▸ **Your goal**
Set the records down once more so that they match the source word for word.

Structured diff data:
------------------------------------------------
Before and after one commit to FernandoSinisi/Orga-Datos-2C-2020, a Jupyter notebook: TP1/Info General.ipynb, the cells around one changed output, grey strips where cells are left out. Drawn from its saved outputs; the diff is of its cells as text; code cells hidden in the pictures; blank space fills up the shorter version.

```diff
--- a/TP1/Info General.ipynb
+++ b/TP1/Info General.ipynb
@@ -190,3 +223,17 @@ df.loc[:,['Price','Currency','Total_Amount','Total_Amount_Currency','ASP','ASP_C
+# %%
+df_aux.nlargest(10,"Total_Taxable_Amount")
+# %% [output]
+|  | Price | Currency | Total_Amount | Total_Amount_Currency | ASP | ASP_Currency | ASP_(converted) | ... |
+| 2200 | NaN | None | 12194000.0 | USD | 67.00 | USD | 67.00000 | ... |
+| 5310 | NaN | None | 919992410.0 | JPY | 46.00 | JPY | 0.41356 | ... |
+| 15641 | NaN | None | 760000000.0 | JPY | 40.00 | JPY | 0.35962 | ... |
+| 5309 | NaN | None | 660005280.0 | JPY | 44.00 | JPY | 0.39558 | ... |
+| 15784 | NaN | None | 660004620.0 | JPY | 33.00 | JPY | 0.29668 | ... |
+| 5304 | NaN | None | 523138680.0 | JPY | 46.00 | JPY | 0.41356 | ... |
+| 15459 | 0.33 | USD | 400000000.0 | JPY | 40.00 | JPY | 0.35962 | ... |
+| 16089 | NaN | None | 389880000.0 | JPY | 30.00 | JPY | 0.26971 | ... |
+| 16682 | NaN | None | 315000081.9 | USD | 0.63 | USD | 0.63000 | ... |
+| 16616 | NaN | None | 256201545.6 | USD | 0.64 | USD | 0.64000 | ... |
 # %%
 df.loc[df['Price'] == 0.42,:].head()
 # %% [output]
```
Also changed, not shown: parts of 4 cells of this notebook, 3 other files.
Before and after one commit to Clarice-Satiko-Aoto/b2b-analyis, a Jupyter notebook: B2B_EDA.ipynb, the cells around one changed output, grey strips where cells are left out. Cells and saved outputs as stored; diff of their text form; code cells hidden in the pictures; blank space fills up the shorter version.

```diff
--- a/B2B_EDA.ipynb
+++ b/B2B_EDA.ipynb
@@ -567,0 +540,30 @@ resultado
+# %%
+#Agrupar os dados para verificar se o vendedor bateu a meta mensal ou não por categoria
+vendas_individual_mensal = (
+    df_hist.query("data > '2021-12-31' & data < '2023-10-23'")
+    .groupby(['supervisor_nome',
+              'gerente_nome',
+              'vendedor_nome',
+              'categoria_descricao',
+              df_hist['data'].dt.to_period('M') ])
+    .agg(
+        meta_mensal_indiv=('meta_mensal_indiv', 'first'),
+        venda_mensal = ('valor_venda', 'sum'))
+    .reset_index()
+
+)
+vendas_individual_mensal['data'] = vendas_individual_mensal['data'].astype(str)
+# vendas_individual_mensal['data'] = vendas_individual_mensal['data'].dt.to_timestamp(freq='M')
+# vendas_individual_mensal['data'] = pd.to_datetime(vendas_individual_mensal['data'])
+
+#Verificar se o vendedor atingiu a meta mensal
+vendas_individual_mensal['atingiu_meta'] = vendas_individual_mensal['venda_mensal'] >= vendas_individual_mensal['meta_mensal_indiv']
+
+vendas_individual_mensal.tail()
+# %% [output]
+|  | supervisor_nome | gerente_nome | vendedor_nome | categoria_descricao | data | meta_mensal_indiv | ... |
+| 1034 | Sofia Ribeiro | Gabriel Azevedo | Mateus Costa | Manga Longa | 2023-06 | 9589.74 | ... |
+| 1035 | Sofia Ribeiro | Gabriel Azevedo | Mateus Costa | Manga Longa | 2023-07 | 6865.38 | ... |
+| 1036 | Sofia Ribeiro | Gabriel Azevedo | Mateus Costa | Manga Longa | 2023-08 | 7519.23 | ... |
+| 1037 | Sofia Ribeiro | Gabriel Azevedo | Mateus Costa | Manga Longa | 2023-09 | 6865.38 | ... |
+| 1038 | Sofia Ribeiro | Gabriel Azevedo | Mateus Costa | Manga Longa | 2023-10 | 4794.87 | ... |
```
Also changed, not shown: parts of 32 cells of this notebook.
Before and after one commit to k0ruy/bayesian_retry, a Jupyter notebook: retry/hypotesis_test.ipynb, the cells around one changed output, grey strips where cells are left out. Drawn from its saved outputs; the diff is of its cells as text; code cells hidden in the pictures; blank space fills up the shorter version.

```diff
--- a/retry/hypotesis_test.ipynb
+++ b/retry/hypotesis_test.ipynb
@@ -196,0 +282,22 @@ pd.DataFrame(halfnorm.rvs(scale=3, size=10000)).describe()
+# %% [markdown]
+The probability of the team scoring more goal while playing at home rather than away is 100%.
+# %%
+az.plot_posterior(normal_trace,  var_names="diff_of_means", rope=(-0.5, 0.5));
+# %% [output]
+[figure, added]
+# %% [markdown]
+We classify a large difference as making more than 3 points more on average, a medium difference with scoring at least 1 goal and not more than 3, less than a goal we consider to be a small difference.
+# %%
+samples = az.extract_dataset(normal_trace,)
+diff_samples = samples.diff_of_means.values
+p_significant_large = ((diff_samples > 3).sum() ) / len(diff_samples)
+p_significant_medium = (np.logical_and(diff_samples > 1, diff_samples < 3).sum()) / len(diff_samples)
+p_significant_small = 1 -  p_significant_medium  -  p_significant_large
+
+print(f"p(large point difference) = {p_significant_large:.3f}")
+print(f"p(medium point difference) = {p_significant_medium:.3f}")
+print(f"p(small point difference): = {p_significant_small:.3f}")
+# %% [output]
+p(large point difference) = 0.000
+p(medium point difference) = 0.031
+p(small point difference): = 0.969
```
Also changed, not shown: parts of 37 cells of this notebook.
------------------------------------------------
▸ **Solution below**
Before and after one commit to FernandoSinisi/Orga-Datos-2C-2020, a Jupyter notebook: TP1/Info General.ipynb, the cells around one changed output, grey strips where cells are left out. Drawn from its saved outputs; the diff is of its cells as text; code cells hidden in the pictures; blank space fills up the shorter version.

```diff
--- a/TP1/Info General.ipynb
+++ b/TP1/Info General.ipynb
@@ -190,3 +223,17 @@ df.loc[:,['Price','Currency','Total_Amount','Total_Amount_Currency','ASP','ASP_C
+# %%
+df_aux.nlargest(10,"Total_Taxable_Amount")
+# %% [output]
+|  | Price | Currency | Total_Amount | Total_Amount_Currency | ASP | ASP_Currency | ASP_(converted) | ... |
+| 2200 | NaN | None | 12194000.0 | USD | 67.00 | USD | 67.00000 | ... |
+| 5310 | NaN | None | 919992410.0 | JPY | 46.00 | JPY | 0.41356 | ... |
+| 15641 | NaN | None | 760000000.0 | JPY | 40.00 | JPY | 0.35962 | ... |
+| 5309 | NaN | None | 660005280.0 | JPY | 44.00 | JPY | 0.39558 | ... |
+| 15784 | NaN | None | 660004620.0 | JPY | 33.00 | JPY | 0.29668 | ... |
+| 5304 | NaN | None | 523138680.0 | JPY | 46.00 | JPY | 0.41356 | ... |
+| 15459 | 0.33 | USD | 400000000.0 | JPY | 40.00 | JPY | 0.35962 | ... |
+| 16089 | NaN | None | 389880000.0 | JPY | 30.00 | JPY | 0.26971 | ... |
+| 16682 | NaN | None | 315000081.9 | USD | 0.63 | USD | 0.63000 | ... |
+| 16616 | NaN | None | 256201545.6 | USD | 0.64 | USD | 0.64000 | ... |
 # %%
 df.loc[df['Price'] == 0.42,:].head()
 # %% [output]
```
Also changed, not shown: parts of 4 cells of this notebook, 3 other files.
Before and after one commit to Clarice-Satiko-Aoto/b2b-analyis, a Jupyter notebook: B2B_EDA.ipynb, the cells around one changed output, grey strips where cells are left out. Cells and saved outputs as stored; diff of their text form; code cells hidden in the pictures; blank space fills up the shorter version.

```diff
--- a/B2B_EDA.ipynb
+++ b/B2B_EDA.ipynb
@@ -567,0 +540,30 @@ resultado
+# %%
+#Agrupar os dados para verificar se o vendedor bateu a meta mensal ou não por categoria
+vendas_individual_mensal = (
+    df_hist.query("data > '2021-12-31' & data < '2023-10-23'")
+    .groupby(['supervisor_nome',
+              'gerente_nome',
+              'vendedor_nome',
+              'categoria_descricao',
+              df_hist['data'].dt.to_period('M') ])
+    .agg(
+        meta_mensal_indiv=('meta_mensal_indiv', 'first'),
+        venda_mensal = ('valor_venda', 'sum'))
+    .reset_index()
+
+)
+vendas_individual_mensal['data'] = vendas_individual_mensal['data'].astype(str)
+# vendas_individual_mensal['data'] = vendas_individual_mensal['data'].dt.to_timestamp(freq='M')
+# vendas_individual_mensal['data'] = pd.to_datetime(vendas_individual_mensal['data'])
+
+#Verificar se o vendedor atingiu a meta mensal
+vendas_individual_mensal['atingiu_meta'] = vendas_individual_mensal['venda_mensal'] >= vendas_individual_mensal['meta_mensal_indiv']
+
+vendas_individual_mensal.tail()
+# %% [output]
+|  | supervisor_nome | gerente_nome | vendedor_nome | categoria_descricao | data | meta_mensal_indiv | ... |
+| 1034 | Sofia Ribeiro | Gabriel Azevedo | Mateus Costa | Manga Longa | 2023-06 | 9589.74 | ... |
+| 1035 | Sofia Ribeiro | Gabriel Azevedo | Mateus Costa | Manga Longa | 2023-07 | 6865.38 | ... |
+| 1036 | Sofia Ribeiro | Gabriel Azevedo | Mateus Costa | Manga Longa | 2023-08 | 7519.23 | ... |
+| 1037 | Sofia Ribeiro | Gabriel Azevedo | Mateus Costa | Manga Longa | 2023-09 | 6865.38 | ... |
+| 1038 | Sofia Ribeiro | Gabriel Azevedo | Mateus Costa | Manga Longa | 2023-10 | 4794.87 | ... |
```
Also changed, not shown: parts of 32 cells of this notebook.
Before and after one commit to k0ruy/bayesian_retry, a Jupyter notebook: retry/hypotesis_test.ipynb, the cells around one changed output, grey strips where cells are left out. Drawn from its saved outputs; the diff is of its cells as text; code cells hidden in the pictures; blank space fills up the shorter version.

```diff
--- a/retry/hypotesis_test.ipynb
+++ b/retry/hypotesis_test.ipynb
@@ -196,0 +282,22 @@ pd.DataFrame(halfnorm.rvs(scale=3, size=10000)).describe()
+# %% [markdown]
+The probability of the team scoring more goal while playing at home rather than away is 100%.
+# %%
+az.plot_posterior(normal_trace,  var_names="diff_of_means", rope=(-0.5, 0.5));
+# %% [output]
+[figure, added]
+# %% [markdown]
+We classify a large difference as making more than 3 points more on average, a medium difference with scoring at least 1 goal and not more than 3, less than a goal we consider to be a small difference.
+# %%
+samples = az.extract_dataset(normal_trace,)
+diff_samples = samples.diff_of_means.values
+p_significant_large = ((diff_samples > 3).sum() ) / len(diff_samples)
+p_significant_medium = (np.logical_and(diff_samples > 1, diff_samples < 3).sum()) / len(diff_samples)
+p_significant_small = 1 -  p_significant_medium  -  p_significant_large
+
+print(f"p(large point difference) = {p_significant_large:.3f}")
+print(f"p(medium point difference) = {p_significant_medium:.3f}")
+print(f"p(small point difference): = {p_significant_small:.3f}")
+# %% [output]
+p(large point difference) = 0.000
+p(medium point difference) = 0.031
+p(small point difference): = 0.969
```
Also changed, not shown: parts of 37 cells of this notebook.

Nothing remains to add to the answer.